* _Problem statement_: In how many lines of the records does the string "sheet" appear? State only the number.

Modification records
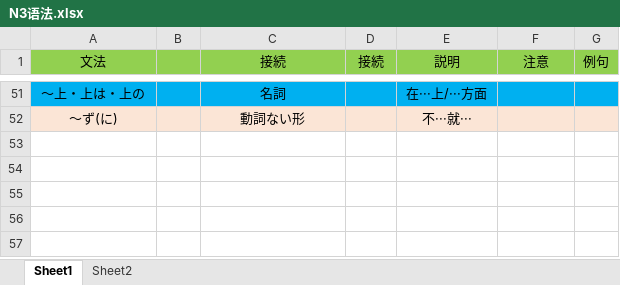
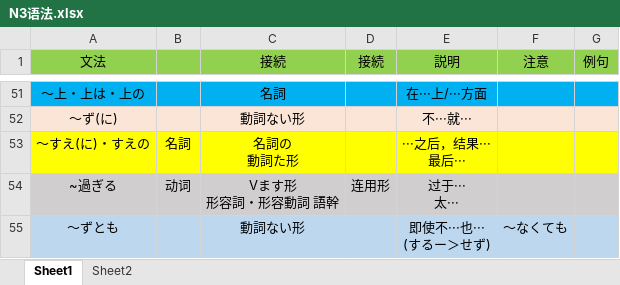
Before and after one commit to wangpiqi/JapaneseLearn, an Excel workbook: 语法/N3语法.xlsx, sheet Sheet1, drawn as a sheet; only a part is shown, gaps mark what is left out; values as stored, in another font and other column widths than the file's, no borders; ↵ is a line break in a cell; the diff names each change by its address in the sheet, - before the commit and + after, or states it on an @@ line.

```diff
--- a/语法/N3语法.xlsx (sheet Sheet1)
+++ b/语法/N3语法.xlsx (sheet Sheet1)
+row 53: ～すえ(に)・すえの | 名詞 | 名詞の ↵ 動詞た形 |  | ···之后，结果··· ↵ 最后···
+row 54: ~過ぎる | 动词 | Vます形 ↵ 形容詞・形容動詞 語幹 | 连用形 | 过于··· ↵ 太···
+row 55: ～ずとも |  | 動詞ない形 |  | 即使不···也··· ↵ (するー＞せず) | ～なくても
```
Also changed, not shown: 语法/日语活用.xlsx.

* _Exercise answer_: 3